* _Task goal_
Return every line of the records that includes the string "part".

--- Dataset extract Enclosed Below ---

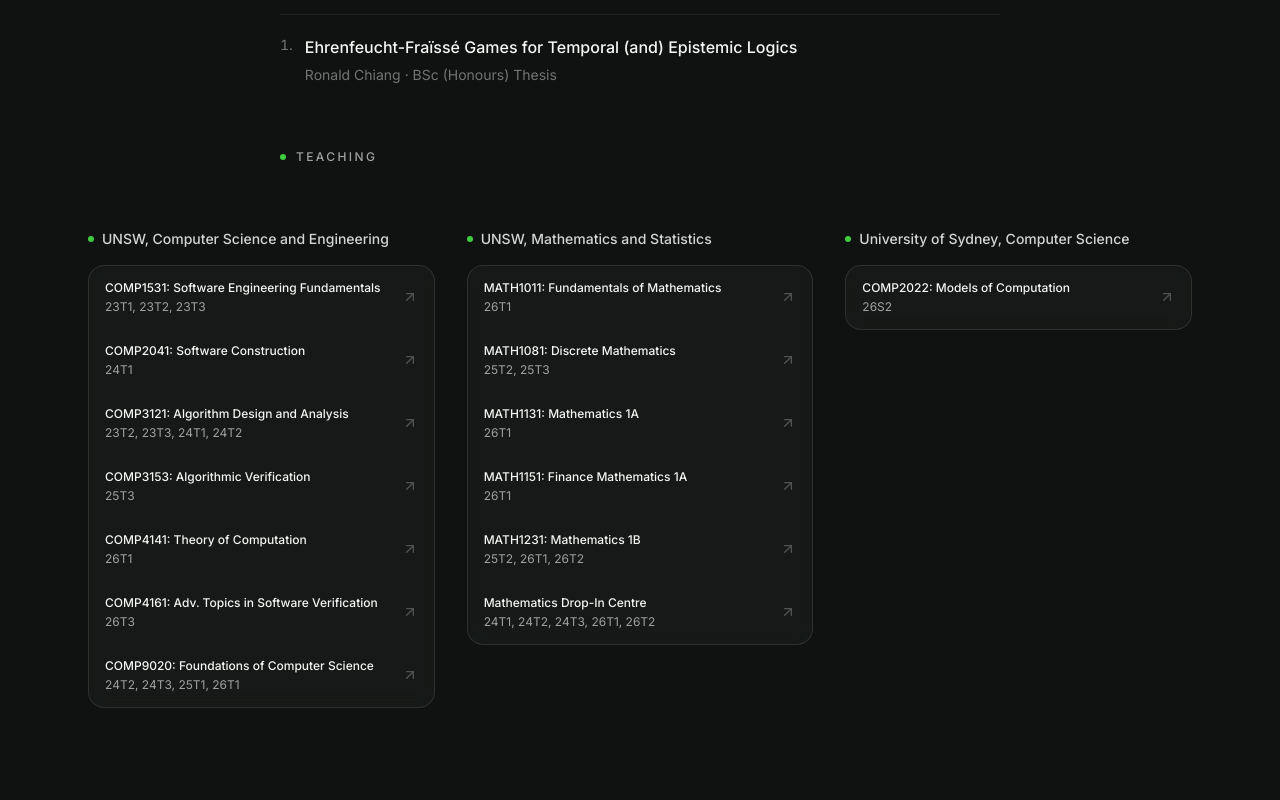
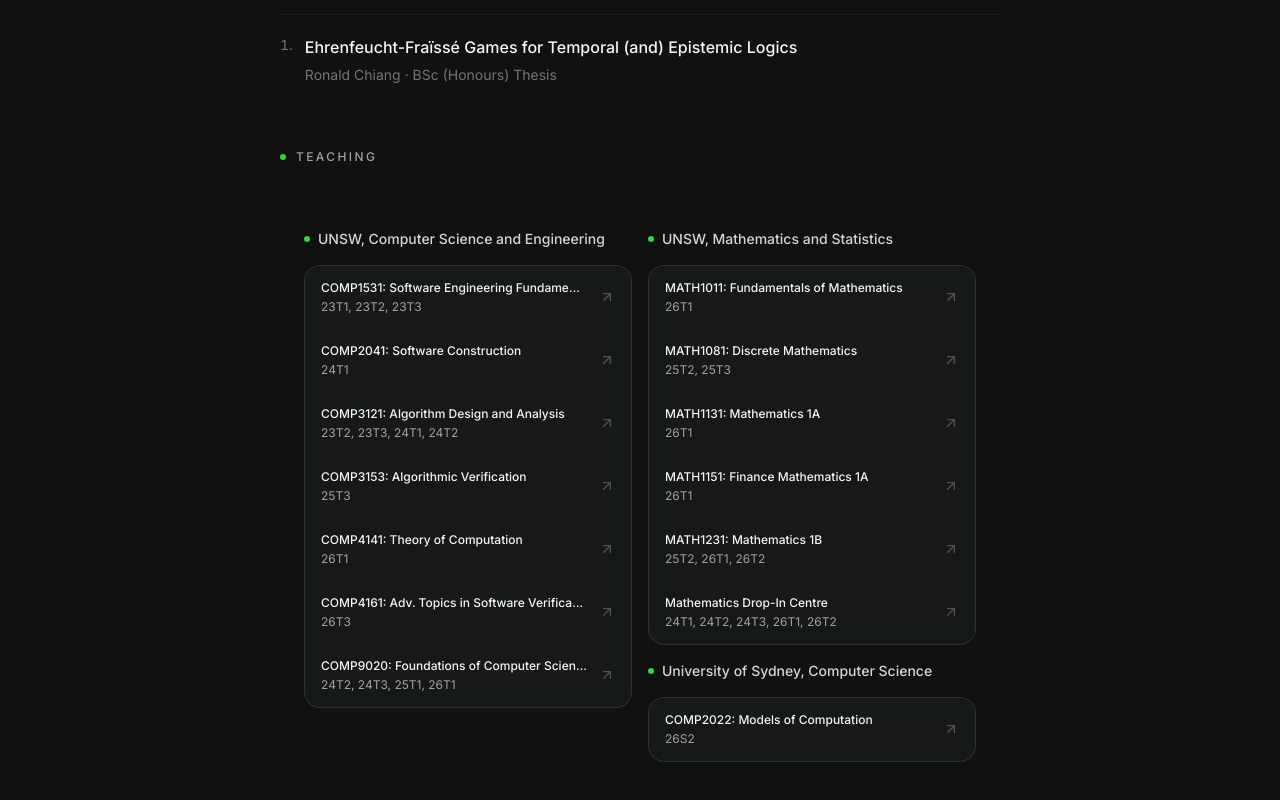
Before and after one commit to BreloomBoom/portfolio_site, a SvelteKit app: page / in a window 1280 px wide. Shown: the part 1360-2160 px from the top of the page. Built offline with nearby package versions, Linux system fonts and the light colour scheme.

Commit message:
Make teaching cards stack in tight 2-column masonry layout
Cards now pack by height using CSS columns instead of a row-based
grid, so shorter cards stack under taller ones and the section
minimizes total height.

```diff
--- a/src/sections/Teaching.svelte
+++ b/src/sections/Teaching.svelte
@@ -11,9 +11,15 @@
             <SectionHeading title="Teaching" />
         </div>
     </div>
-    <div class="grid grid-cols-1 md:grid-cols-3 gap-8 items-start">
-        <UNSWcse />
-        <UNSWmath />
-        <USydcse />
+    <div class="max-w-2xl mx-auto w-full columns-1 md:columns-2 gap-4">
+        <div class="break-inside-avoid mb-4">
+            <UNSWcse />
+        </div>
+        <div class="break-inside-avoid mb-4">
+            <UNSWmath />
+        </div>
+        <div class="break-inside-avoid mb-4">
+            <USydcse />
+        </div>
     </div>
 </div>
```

--- End of Enclosed Dataset extract ---
--- Dataset extract Enclosed Below ---

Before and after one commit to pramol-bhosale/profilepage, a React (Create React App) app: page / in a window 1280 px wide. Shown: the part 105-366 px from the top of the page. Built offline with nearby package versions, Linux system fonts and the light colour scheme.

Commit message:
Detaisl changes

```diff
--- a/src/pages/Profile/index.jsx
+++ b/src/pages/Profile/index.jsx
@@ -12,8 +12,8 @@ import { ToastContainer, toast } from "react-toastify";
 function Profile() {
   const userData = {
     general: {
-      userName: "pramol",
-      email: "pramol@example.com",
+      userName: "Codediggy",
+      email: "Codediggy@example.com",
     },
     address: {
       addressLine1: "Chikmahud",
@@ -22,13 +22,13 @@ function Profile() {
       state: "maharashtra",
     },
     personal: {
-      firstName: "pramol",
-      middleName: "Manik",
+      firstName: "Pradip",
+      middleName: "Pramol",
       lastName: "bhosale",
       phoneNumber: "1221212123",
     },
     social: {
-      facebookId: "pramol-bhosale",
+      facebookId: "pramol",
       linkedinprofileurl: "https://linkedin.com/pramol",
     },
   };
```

--- End of Enclosed Dataset extract ---

* _Result below_
Before and after one commit to BreloomBoom/portfolio_site, a SvelteKit app: page / in a window 1280 px wide. Shown: the part 1360-2160 px from the top of the page. Built offline with nearby package versions, Linux system fonts and the light colour scheme.
Before and after one commit to pramol-bhosale/profilepage, a React (Create React App) app: page / in a window 1280 px wide. Shown: the part 105-366 px from the top of the page. Built offline with nearby package versions, Linux system fonts and the light colour scheme.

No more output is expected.